What did a man's face matter anyway? She had no use for handsome men.
But for a man with a heart?
For such a man…she might risk everything
This is the third Nalini Singh book I have read, with the first two being the very enjoyable Slave to Sensation and Awaken to Pleasure. On the basis of enjoying those two books I have also bought another couple of books which I will read eventually.
My reason for saying all of that is because, if it was that I had of read this book first I doubt I would have continued to read more of Singh's work!
This book didn't work for me on a number of levels. The first was the fact that the book started in a fictional desert kingdom.

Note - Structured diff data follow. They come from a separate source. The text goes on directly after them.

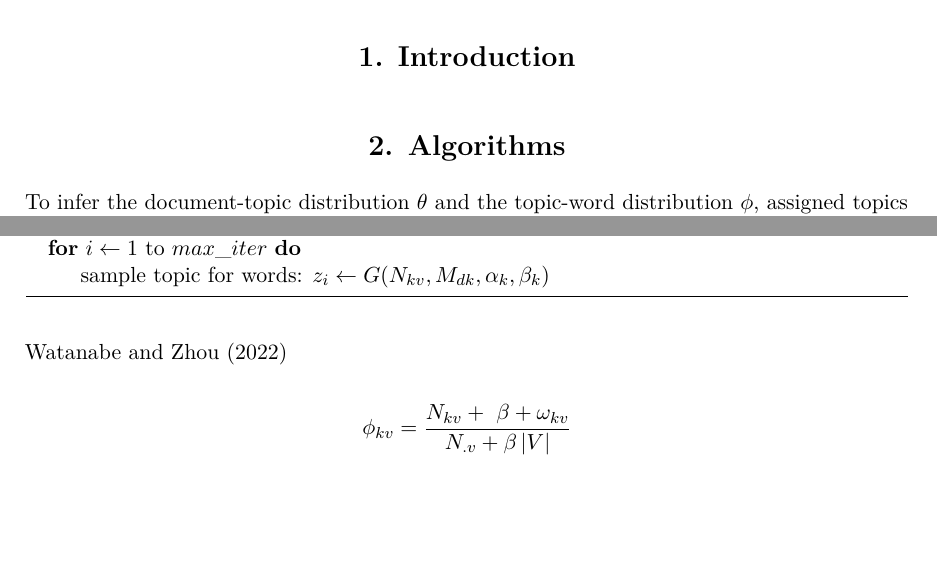
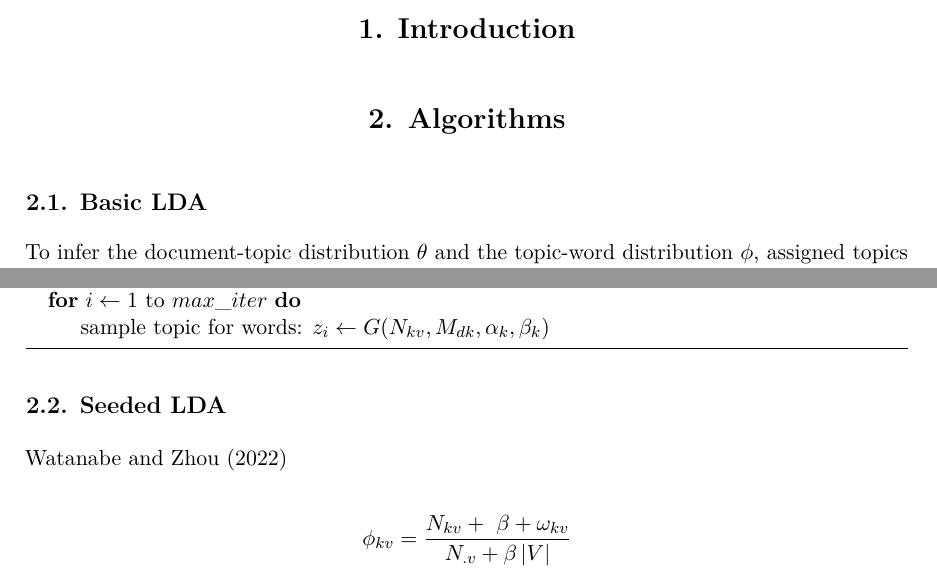
Before and after one commit to koheiw/jss, an R Markdown document (seededlda/seededlda.Rmd): two parts of pages 1 and 2 of 4, joined at a grey line, cut so that both start at the same text, the shorter picture padded with empty space. Rendered offline with R 4.5, knitr and Pandoc, then LaTeX, with nearby package versions; drawn as R Markdown's standard PDF in place of the format the file asks for.

Commit message:
Add heading

```diff
--- a/seededlda/seededlda.Rmd
+++ b/seededlda/seededlda.Rmd
@@ -37,6 +37,8 @@ options(prompt = 'R> ', continue = '+ ', fig.align = 'center')
 # Introduction
 
 # Algorithms
+
+## Basic LDA
 
 To infer the document-topic distribution $\theta$ and the topic-word distribution $\phi$, assigned topics are saved in $M_{dk}$ and $N_{kv}$. The former is the frequency of topic k found in document $d$, the latter is the frequency of topic $k$ assigned to unique word $v$, and $\alpha_k$ and $\beta_k$ are the Dirichlet priors, which are added to the frequency counts to smooth the distributions in $\theta$ and $\phi$.  The Gibbs sampler assigns topics to the words in the corpus based on the sampling distribution, $G$, derived as a product of $\theta$ and $\phi$. These relationships between are defined as follows:
 
```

If the book had of been all set there, I probably could have lived with it, but then the author took the characters out of that setting and put them into Louisiana. It kind of made the desert kingdom unnecessary, although it certainly helped give Hira a few "fish out of water" kind of moments.
And then there was the angst...oh my goodness was there angst. Our heroine Hira is portrayed as being drop dead gorgeous, and clever but having been downtrodden by her outwardly modern, but internally very traditional family. She is also incredibly insecure, and believes that no one could possibly love her because she is basically too beautiful. And then there is the hero, Marc, who has the opposite problem. He has been outwardly scarred, and he believes that no one could possible love him because of that.
And so for most of the book, we have the two of them angsting left, right and centre (yes, I know that angsting isn't a real word, but you get my meaning!). Marc had fallen in love with Hira the first second he saw her, and set about obtaining her, by negotiating with her father. Hira was therefore mistrusting of him, until she began to see the man inside, and then she loved him, but he couldn't love the real her because she was too beautiful...oh wait, I said that already!
There were some touching moments - particularly in relation to the orphaned children that Marc was involved with, but even then there was a need to suspend disbelief in terms of the resolution...although I guess anything is possible if you are rich enough. I did also respect the fact that Marc gave Hira all the time she needed before the marriage was consummated! He was definitely more developed as a character in my opinion
Singh does know how to write some great dialogue and good scenes, there was just too much insecurity in this one for me! A little bit is fine, but any more than that is too much! It is, however, something that works for other readers! I note from Singh's website that this book was voted "Best Silhouette Desire" for 2005!
Apparently, a couple of the characters who had bit parts in this novel were from an earlier book called Desert Warriors. I will read it eventually, but I think I will be reading the others in Singh's backlist before I get to that one!
So while this wasn't a great read for me, it certainly wasn't completely terrible.